Data to use –
►
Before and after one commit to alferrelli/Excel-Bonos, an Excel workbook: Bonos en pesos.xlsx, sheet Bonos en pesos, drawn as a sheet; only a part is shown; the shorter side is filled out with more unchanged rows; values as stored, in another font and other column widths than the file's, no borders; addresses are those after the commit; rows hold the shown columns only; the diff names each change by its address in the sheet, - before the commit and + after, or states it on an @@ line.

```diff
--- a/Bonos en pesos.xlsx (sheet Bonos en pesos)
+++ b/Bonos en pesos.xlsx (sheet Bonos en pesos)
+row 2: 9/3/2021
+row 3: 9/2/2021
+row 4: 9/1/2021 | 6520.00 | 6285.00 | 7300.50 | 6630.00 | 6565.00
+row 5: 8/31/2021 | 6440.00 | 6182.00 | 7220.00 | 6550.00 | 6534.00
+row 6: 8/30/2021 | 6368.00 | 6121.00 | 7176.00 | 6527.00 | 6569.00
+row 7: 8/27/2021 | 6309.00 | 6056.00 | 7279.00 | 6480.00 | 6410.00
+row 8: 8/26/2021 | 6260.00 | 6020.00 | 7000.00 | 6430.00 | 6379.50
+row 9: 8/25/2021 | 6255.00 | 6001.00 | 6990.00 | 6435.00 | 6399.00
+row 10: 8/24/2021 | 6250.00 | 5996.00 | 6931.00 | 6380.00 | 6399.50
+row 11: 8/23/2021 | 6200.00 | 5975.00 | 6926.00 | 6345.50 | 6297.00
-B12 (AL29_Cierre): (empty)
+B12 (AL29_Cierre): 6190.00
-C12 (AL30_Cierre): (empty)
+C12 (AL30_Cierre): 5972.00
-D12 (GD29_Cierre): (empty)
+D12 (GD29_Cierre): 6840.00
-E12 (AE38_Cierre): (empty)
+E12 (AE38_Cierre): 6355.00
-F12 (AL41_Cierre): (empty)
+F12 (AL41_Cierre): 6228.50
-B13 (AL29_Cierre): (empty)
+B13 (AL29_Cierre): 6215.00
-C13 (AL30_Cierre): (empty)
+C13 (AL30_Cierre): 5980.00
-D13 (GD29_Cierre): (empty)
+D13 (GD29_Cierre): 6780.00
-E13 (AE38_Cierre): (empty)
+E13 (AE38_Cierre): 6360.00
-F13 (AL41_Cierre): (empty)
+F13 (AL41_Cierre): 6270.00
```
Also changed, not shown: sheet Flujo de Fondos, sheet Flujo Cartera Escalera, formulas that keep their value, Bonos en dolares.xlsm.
◄
Problem description – Using the listing above, write every line out again exactly.

Reply –
Before and after one commit to alferrelli/Excel-Bonos, an Excel workbook: Bonos en pesos.xlsx, sheet Bonos en pesos, drawn as a sheet; only a part is shown; the shorter side is filled out with more unchanged rows; values as stored, in another font and other column widths than the file's, no borders; addresses are those after the commit; rows hold the shown columns only; the diff names each change by its address in the sheet, - before the commit and + after, or states it on an @@ line.

```diff
--- a/Bonos en pesos.xlsx (sheet Bonos en pesos)
+++ b/Bonos en pesos.xlsx (sheet Bonos en pesos)
+row 2: 9/3/2021
+row 3: 9/2/2021
+row 4: 9/1/2021 | 6520.00 | 6285.00 | 7300.50 | 6630.00 | 6565.00
+row 5: 8/31/2021 | 6440.00 | 6182.00 | 7220.00 | 6550.00 | 6534.00
+row 6: 8/30/2021 | 6368.00 | 6121.00 | 7176.00 | 6527.00 | 6569.00
+row 7: 8/27/2021 | 6309.00 | 6056.00 | 7279.00 | 6480.00 | 6410.00
+row 8: 8/26/2021 | 6260.00 | 6020.00 | 7000.00 | 6430.00 | 6379.50
+row 9: 8/25/2021 | 6255.00 | 6001.00 | 6990.00 | 6435.00 | 6399.00
+row 10: 8/24/2021 | 6250.00 | 5996.00 | 6931.00 | 6380.00 | 6399.50
+row 11: 8/23/2021 | 6200.00 | 5975.00 | 6926.00 | 6345.50 | 6297.00
-B12 (AL29_Cierre): (empty)
+B12 (AL29_Cierre): 6190.00
-C12 (AL30_Cierre): (empty)
+C12 (AL30_Cierre): 5972.00
-D12 (GD29_Cierre): (empty)
+D12 (GD29_Cierre): 6840.00
-E12 (AE38_Cierre): (empty)
+E12 (AE38_Cierre): 6355.00
-F12 (AL41_Cierre): (empty)
+F12 (AL41_Cierre): 6228.50
-B13 (AL29_Cierre): (empty)
+B13 (AL29_Cierre): 6215.00
-C13 (AL30_Cierre): (empty)
+C13 (AL30_Cierre): 5980.00
-D13 (GD29_Cierre): (empty)
+D13 (GD29_Cierre): 6780.00
-E13 (AE38_Cierre): (empty)
+E13 (AE38_Cierre): 6360.00
-F13 (AL41_Cierre): (empty)
+F13 (AL41_Cierre): 6270.00
```
Also changed, not shown: sheet Flujo de Fondos, sheet Flujo Cartera Escalera, formulas that keep their value, Bonos en dolares.xlsm.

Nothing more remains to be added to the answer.